None better than Len Wein.

When I first began working with Len, he was—despite being just past thirty—already a legend in the industry.  This was the writer who, with the equally-legendary Bernie Wrightson, created the groundbreaking Swamp Thing  series.  Unless you were around when that book debuted, you can’t really grasp how truly revolutionary Swamp Thing was, how different from everything that had come before it.  I remember being floored by the emotional power of the art, the pulp-poetry of the language and the big beating heart at the story’s core.  You couldn’t read an issue of Swamp Thing without feeling something, without being moved.

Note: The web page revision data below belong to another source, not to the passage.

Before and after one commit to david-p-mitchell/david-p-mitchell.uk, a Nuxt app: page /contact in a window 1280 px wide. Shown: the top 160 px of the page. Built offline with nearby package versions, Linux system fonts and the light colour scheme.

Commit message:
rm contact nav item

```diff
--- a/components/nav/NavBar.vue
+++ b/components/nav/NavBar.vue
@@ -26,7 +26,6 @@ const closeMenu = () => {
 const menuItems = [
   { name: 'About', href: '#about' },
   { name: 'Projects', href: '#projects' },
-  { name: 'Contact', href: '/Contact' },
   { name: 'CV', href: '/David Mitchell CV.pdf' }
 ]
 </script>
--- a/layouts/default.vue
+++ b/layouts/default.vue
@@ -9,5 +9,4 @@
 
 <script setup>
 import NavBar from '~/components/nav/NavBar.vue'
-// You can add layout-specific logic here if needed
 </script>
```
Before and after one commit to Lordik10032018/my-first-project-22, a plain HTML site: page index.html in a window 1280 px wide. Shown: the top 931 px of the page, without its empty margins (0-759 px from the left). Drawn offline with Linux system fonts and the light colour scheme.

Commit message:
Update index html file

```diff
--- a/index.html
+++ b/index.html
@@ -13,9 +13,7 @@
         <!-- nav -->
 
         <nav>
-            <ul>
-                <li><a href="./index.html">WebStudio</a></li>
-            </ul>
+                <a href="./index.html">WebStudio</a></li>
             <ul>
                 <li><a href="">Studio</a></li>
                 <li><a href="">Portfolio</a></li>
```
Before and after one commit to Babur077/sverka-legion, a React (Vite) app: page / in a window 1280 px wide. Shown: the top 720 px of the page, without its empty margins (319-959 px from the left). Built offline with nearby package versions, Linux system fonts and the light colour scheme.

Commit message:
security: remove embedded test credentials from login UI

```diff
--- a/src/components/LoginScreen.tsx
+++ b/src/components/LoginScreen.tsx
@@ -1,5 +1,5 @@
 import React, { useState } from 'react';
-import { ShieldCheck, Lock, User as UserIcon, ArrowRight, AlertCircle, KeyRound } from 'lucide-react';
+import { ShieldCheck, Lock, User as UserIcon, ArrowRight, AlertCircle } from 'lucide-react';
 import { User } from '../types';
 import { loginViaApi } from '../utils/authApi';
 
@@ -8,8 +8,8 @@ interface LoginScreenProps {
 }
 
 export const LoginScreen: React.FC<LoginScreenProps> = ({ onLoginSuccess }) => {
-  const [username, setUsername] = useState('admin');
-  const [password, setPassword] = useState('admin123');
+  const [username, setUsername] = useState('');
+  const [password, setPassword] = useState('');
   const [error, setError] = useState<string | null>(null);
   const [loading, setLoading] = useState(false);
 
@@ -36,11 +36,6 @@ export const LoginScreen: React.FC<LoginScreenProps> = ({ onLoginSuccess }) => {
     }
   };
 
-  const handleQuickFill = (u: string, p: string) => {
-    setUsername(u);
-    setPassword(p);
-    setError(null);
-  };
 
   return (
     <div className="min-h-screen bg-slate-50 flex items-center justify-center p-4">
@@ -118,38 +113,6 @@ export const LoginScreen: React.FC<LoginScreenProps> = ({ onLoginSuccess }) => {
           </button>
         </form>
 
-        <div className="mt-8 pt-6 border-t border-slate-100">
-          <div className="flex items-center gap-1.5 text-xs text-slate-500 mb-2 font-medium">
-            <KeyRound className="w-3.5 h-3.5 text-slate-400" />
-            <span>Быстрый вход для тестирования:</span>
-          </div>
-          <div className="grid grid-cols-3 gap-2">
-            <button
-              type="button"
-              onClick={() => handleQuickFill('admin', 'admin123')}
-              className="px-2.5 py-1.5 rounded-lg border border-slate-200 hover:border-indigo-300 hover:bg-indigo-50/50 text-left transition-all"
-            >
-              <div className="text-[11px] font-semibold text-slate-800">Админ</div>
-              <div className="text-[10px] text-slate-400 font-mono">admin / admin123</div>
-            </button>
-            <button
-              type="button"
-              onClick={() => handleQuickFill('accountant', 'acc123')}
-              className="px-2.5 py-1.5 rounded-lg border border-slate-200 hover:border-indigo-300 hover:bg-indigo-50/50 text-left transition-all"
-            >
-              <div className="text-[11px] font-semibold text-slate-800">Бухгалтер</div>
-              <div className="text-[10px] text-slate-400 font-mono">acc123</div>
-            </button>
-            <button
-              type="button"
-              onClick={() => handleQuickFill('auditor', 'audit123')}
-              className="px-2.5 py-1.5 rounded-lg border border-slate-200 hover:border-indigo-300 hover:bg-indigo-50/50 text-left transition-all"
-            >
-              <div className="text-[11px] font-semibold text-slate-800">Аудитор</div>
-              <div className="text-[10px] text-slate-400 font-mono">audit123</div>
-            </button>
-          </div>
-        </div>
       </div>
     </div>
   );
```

If that series was all Len had done, his place in Comic Book Heaven would be secure, but he was also the guy who co-created Wolverine, one of the most successful, and popular, characters in the medium’s history... resurrected and revitalized the X-Men franchise...had memorable runs on everything from Justice League to HulkBatman to Spider-Man...and, oh, yes, was editor-in-chief of Marvel Comics along the way.  Len could do slam-bang superhero adventure with the best of them, but the hallmark of a Wein story wasn’t the action, it was that aforementioned beating heart.  All of Len’s best work was, and remains (for he’s as vital a writer now as he ever was), marked by a deep humanity and a profound compassion. 


Which is why, when I entered his office in the spring of 1979, I counted myself among the lucky ones:  I didn’t realize just how lucky until I got to know Len.  There are some writers whose work you admire, but then you meet them and it’s impossible to make the leap from the words on the page to the person across the table:  there seems to be some great cosmic disconnect—and, yes, a great disappointment, as well.  (It’s unfair to expect a writer or actor or musician to somehow be the embodiment his art—the work alone should be more than enough—but we hope for it nonetheless.)  With Len, though, the man and the work were one.  He was just like his stories:  charming, funny, eloquent and all heart.  He extended that heart to me.  There wasn’t a hint of self-importance to the man.  His editing style was warm and welcoming.  He taught through encouragement, enthusiasm.  Even if he didn’t like a particular story—and, believe me, some of my early scripts were massively flawed—he never eviscerated the work, never bullied:  just found a gentle way to guide me out of the morass of my own inexperience and onto solid creative ground.

In a very short time, Len became not just my editor, but my friend and first real mentor in the comic book business.  He saw a spark of something special in my stories and, through his patient guidance, helped fan that spark into a flame.  There I was, an insecure, working class kid from Brooklyn, uncertain of my own talent, wondering if I could carve a career for myself in this wonderful, and hugely peculiar, business—and there was The Legendary Len Wein providing the answer:  “If you want it, you absolutely can.”  

You can’t put a price on that.

©copyright 2017 J.M. DeMatteis